A: I didn’t start in traditional campaigns. My first endeavor was working on an effort to create grassroots support in red districts for a compromise at the height of the budget woes in Sacramento. I didn’t really even get the campaign bug until I moved to the California Democratic Party in 2010. I got a chance to participate in a statewide coordinated effort to elect Democrats, which really opened my eyes to the need for effective, well-run campaign offices. It also taught me that small increases in efficiency open up large gains in the aggregate. However, it wasn’t until I moved to the South Bay Labor Council that I really got a chance to work on a team that was already at the forefront of the technology spectrum for campaigns.
Q: In your opinion, can a limited budget really be overcome with the right technology?
A: Absolutely, no doubt.
Obviously, if you can’t pay to feed your volunteers or keep the lights on, you campaign is in dire straights and no amount of technology — no matter how wisely chosen — can overcome that. Once you have the basic funds necessary to run a decent operation, I’d argue that the best use of money is to invest in technology. Laptops won’t replace at least one round of campaign mail, but technology always trumps another round of lawn signs.
Q: What is the most important tool campaigners on a budget should consider?

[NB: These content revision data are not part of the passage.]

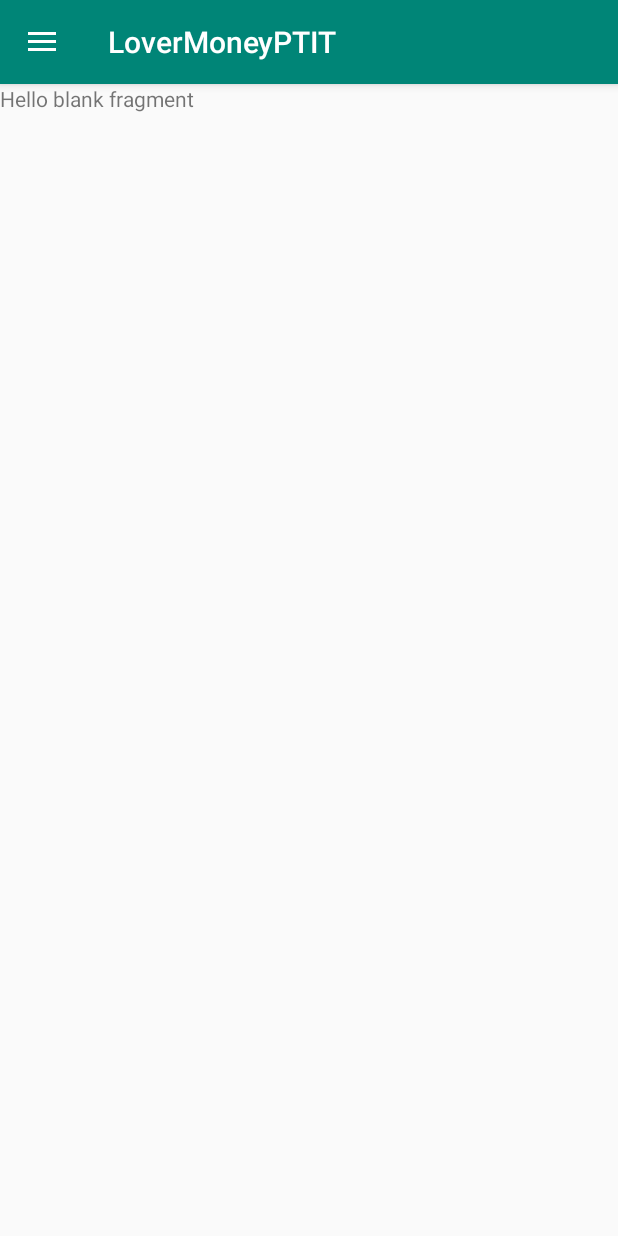
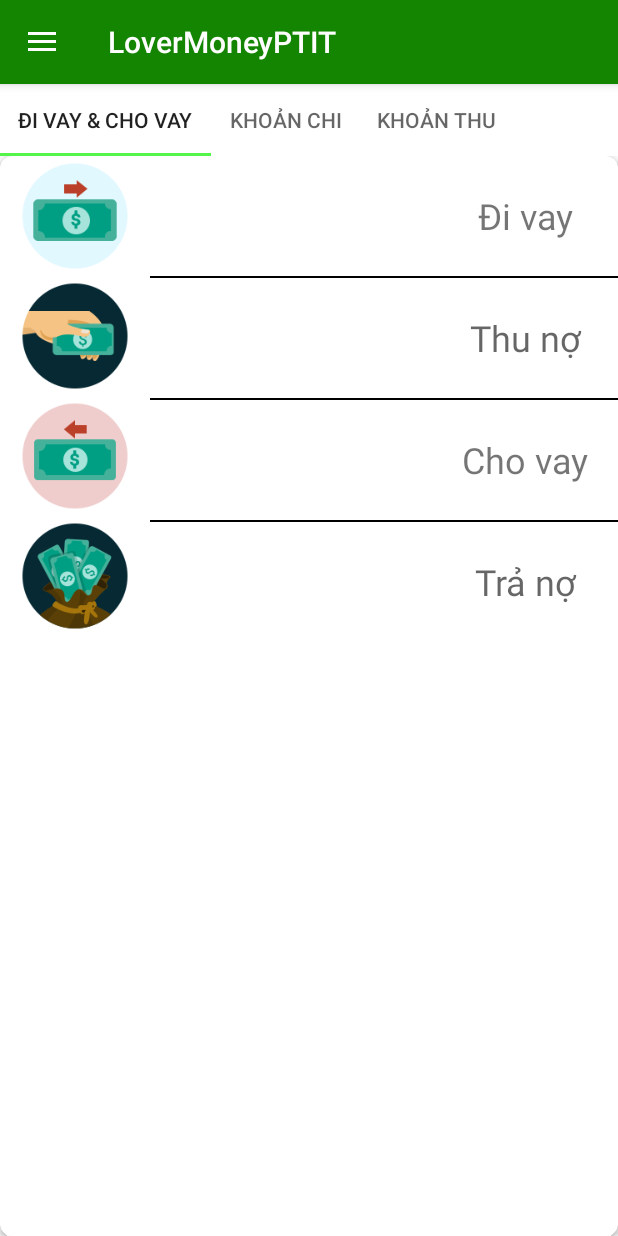
Before and after one commit to thangle1202/LoverMoneyPTIT, an Android app: the fragment SelectGroupFragment placed in its activity, on a phone screen of 412 x 824 dp. Run offline under Robolectric (Android 15) with nearby library versions, the light colour scheme and no system bars.

Commit message:
thuannd -- update chuc nang giao dich

```diff
--- a/app/src/main/java/com/example/lovermoneyptit/MainActivity.java
+++ b/app/src/main/java/com/example/lovermoneyptit/MainActivity.java
@@ -14,59 +14,64 @@ import android.view.MenuItem;
 public class MainActivity extends AppCompatActivity implements NavigationView.OnNavigationItemSelectedListener,
         AddDealFragment.OnFragmentInteractionListener,
         SelectWalletFragment.OnFragmentInteractionListener,
-        SelectGroupFragment.OnFragmentInteractionListener{
+        SelectGroupFragment.OnFragmentInteractionListener,
+        borrowLoanFragment.OnFragmentInteractionListener,
+        CashInFragment.OnFragmentInteractionListener,
+        CashOutFragment.OnFragmentInteractionListener {
 
     private Toolbar toolbar;
     private DrawerLayout drawerLayout;
     private NavigationView navigationView;
+
     @Override
     protected void onCreate(Bundle savedInstanceState) {
         super.onCreate(savedInstanceState);
         setContentView(R.layout.activity_main);
         init();
         setSupportActionBar(toolbar);
-        ActionBarDrawerToggle toggle=new ActionBarDrawerToggle(this,drawerLayout,toolbar,R.string.open_drawer,R.string.close_drawer);
+        ActionBarDrawerToggle toggle = new ActionBarDrawerToggle(this, drawerLayout, toolbar, R.string.open_drawer, R.string.close_drawer);
         drawerLayout.addDrawerListener(toggle);
         toggle.syncState();
-        getSupportFragmentManager().beginTransaction().replace(R.id.frame_container,new HomeFragment()).commit();
+        getSupportFragmentManager().beginTransaction().replace(R.id.frame_container, new HomeFragment()).commit();
 
     }
-    private void init(){
-        toolbar=findViewById(R.id.toolbar);
-        drawerLayout=findViewById(R.id.drawer_layout);
-        navigationView=findViewById(R.id.drawer_nav);
+
+    private void init() {
+        toolbar = findViewById(R.id.toolbar);
+        drawerLayout = findViewById(R.id.drawer_layout);
+        navigationView = findViewById(R.id.drawer_nav);
         navigationView.setNavigationItemSelectedListener(this);
     }
 
     @Override
     public void onBackPressed() {
-        if (drawerLayout.isDrawerOpen(GravityCompat.START)){
+        if (drawerLayout.isDrawerOpen(GravityCompat.START)) {
             drawerLayout.closeDrawer(GravityCompat.START);
-        }else {
+        } else {
             super.onBackPressed();
         }
     }
 
     @Override
     public boolean onNavigationItemSelected(@NonNull MenuItem menuItem) {
-        switch (menuItem.getItemId()){
+        switch (menuItem.getItemId()) {
             case R.id.nav_home:
-                getSupportFragmentManager().beginTransaction().replace(R.id.frame_container,new HomeFragment()).commit();
+                getSupportFragmentManager().beginTransaction().replace(R.id.frame_container, new HomeFragment()).commit();
                 break;
             case R.id.nav_manage_money:
-                getSupportFragmentManager().beginTransaction().replace(R.id.frame_container,new ManageMoneyFragment()).commit();
+                getSupportFragmentManager().beginTransaction().replace(R.id.frame_container, new ManageMoneyFragment()).commit();
                 break;
             case R.id.nav_chart:
-                getSupportFragmentManager().beginTransaction().replace(R.id.frame_container,new ChartFragment()).commit();
+                getSupportFragmentManager().beginTransaction().replace(R.id.frame_container, new ChartFragment()).commit();
                 break;
             case R.id.nav_wallet:
-                getSupportFragmentManager().beginTransaction().replace(R.id.frame_container,new WalletFragment()).commit();
+                getSupportFragmentManager().beginTransaction().replace(R.id.frame_container, new WalletFragment()).commit();
                 break;
             case R.id.nav_debt:
-                getSupportFragmentManager().beginTransaction().replace(R.id.frame_container,new DebtFragment()).commit();
+                getSupportFragmentManager().beginTransaction().replace(R.id.frame_container, new DebtFragment()).commit();
                 break;
             case R.id.nav_account:
-                getSupportFragmentManager().beginTransaction().replace(R.id.frame_container,new AccountFragment()).commit();
+                getSupportFragmentManager().beginTransaction().replace(R.id.frame_container, new AccountFragment()).commit();
                 break;
         }
         drawerLayout.closeDrawer(GravityCompat.START);
--- a/app/src/main/java/com/example/lovermoneyptit/SelectGroupFragment.java
+++ b/app/src/main/java/com/example/lovermoneyptit/SelectGroupFragment.java
@@ -3,10 +3,14 @@ package com.example.lovermoneyptit;
 import android.content.Context;
 import android.net.Uri;
 import android.os.Bundle;
+import android.support.design.widget.TabLayout;
 import android.support.v4.app.Fragment;
+import android.support.v4.view.ViewPager;
 import android.view.LayoutInflater;
 import android.view.View;
 import android.view.ViewGroup;
+
+import com.example.lovermoneyptit.adapter.SelectGroupPageAdapter;
 
 /**
  * A simple {@link Fragment} subclass.
@@ -63,7 +67,21 @@ public class SelectGroupFragment extends Fragment {
     public View onCreateView(LayoutInflater inflater, ViewGroup container,
                              Bundle savedInstanceState) {
         // Inflate the layout for this fragment
-        return inflater.inflate(R.layout.fragment_select_group, container, false);
+        View view = inflater.inflate(R.layout.fragment_select_group, container, false);
+        // view page
+        ViewPager viewPager = view.findViewById(R.id.selectGroupPager);
+        SelectGroupPageAdapter selectGroupPageAdapter = new SelectGroupPageAdapter(getFragmentManager());
+        selectGroupPageAdapter.add(new borrowLoanFragment(), "đi vay & cho vay");
+        selectGroupPageAdapter.add(new CashInFragment(), "khoản chi");
+        selectGroupPageAdapter.add(new CashOutFragment(), "khoản thu");
+        viewPager.setAdapter(selectGroupPageAdapter);
+
+        // tab layout
+        TabLayout tab = view.findViewById(R.id.tabSelectGroup);
+        tab.setSelectedTabIndicatorColor(getResources().getColor(R.color.colorTabSelected));
+        tab.setBackgroundColor(getResources().getColor(R.color.colorWhite));
+        tab.setupWithViewPager(viewPager);
+        return view;
     }
 
     // TODO: Rename method, update argument and hook method into UI event
@@ -104,4 +122,5 @@ public class SelectGroupFragment extends Fragment {
         // TODO: Update argument type and name
         void onFragmentInteraction(Uri uri);
     }
+
 }
--- a/app/src/main/res/layout/fragment_select_group.xml
+++ b/app/src/main/res/layout/fragment_select_group.xml
@@ -1,13 +1,20 @@
-<FrameLayout xmlns:android="http://schemas.android.com/apk/res/android"
+<LinearLayout xmlns:android="http://schemas.android.com/apk/res/android"
     xmlns:tools="http://schemas.android.com/tools"
+    xmlns:app="http://schemas.android.com/apk/res-auto"
     android:layout_width="match_parent"
     android:layout_height="match_parent"
-    tools:context="com.example.lovermoneyptit.SelectGroupFragment">
+    tools:context="com.example.lovermoneyptit.SelectGroupFragment"
+    android:orientation="vertical">
 
-    <!-- TODO: Update blank fragment layout -->
-    <TextView
+    <android.support.design.widget.TabLayout
+        android:id="@+id/tabSelectGroup"
         android:layout_width="match_parent"
-        android:layout_height="match_parent"
-        android:text="@string/hello_blank_fragment" />
+        android:layout_height="wrap_content"
+        app:tabMode="scrollable" />
 
-</FrameLayout>
+    <android.support.v4.view.ViewPager
+        android:id="@+id/selectGroupPager"
+        android:layout_width="match_parent"
+        android:layout_height="match_parent" />
+
+</LinearLayout>
--- a/app/src/main/res/values/colors.xml
+++ b/app/src/main/res/values/colors.xml
@@ -1,6 +1,6 @@
 <?xml version="1.0" encoding="utf-8"?>
 <resources>
-    <color name="colorPrimary">#008577</color>
+    <color name="colorPrimary">#148500</color>
     <color name="colorPrimaryDark">#00574B</color>
     <color name="colorAccent">#D81B60</color>
     <color name="colorRed">#E70F0F</color>
@@ -9,4 +9,5 @@
     <color name="colorYellow">#FFEB3B</color>
     <color name="colorPurple">#9C27B0</color>
     <color name="colorWhite">#FFFF</color>
+    <color name="colorTabSelected">#52F548</color>
 </resources>
--- a/app/src/main/res/values/strings.xml
+++ b/app/src/main/res/values/strings.xml
@@ -10,4 +10,9 @@
     <string name="hint_select_date">chọn ngày</string>
     <string name="hint_select_wallet">chọn ví</string>
     <string name="hint_select_group">chọn nhóm</string>
+    <string name="txtPay">Trả nợ</string>
+    <string name="txtDebt">Thu nợ</string>
+    <string name="txtLoan">Cho vay</string>
+    <string name="txtBorrow">Đi vay</string>
+    <string name="txtAddRevenue">Nhóm thu mới</string>
 </resources>
```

A: Computers; even if they are old and on their way to be recycled. I’m amazed by the number of campaigns that are digital everywhere except in their field operations. One day, we’ll look back at paper lists just like the old school field hacks look back at index cards pinned to the wall. The fact that many people won’t get that reference validates my point.
Q: Why should folks attend your session at Netroots Nation?
A: The good people of Netroots Nation should attend my session because they are progressive, strongly liberal and willing to put in work all over the country. Netroots attendees are the ones in the trenches during campaigns, and I’m hoping that I can give them a new way to think about using technology to improve their odds of winning. Honestly though, I’m hoping open dialogue about tips and techniques we all use will help us all be better at winning campaigns for progressive causes and candidates. I’m looking forward to someone who does this differently asking a question that starts with “well, on my last campaign we did …” that sparks a group discussion where we all leave the panel with something new to try.
To attend this training, or one of the 39 others at Netroots Nation 2013 in San Jose, register now.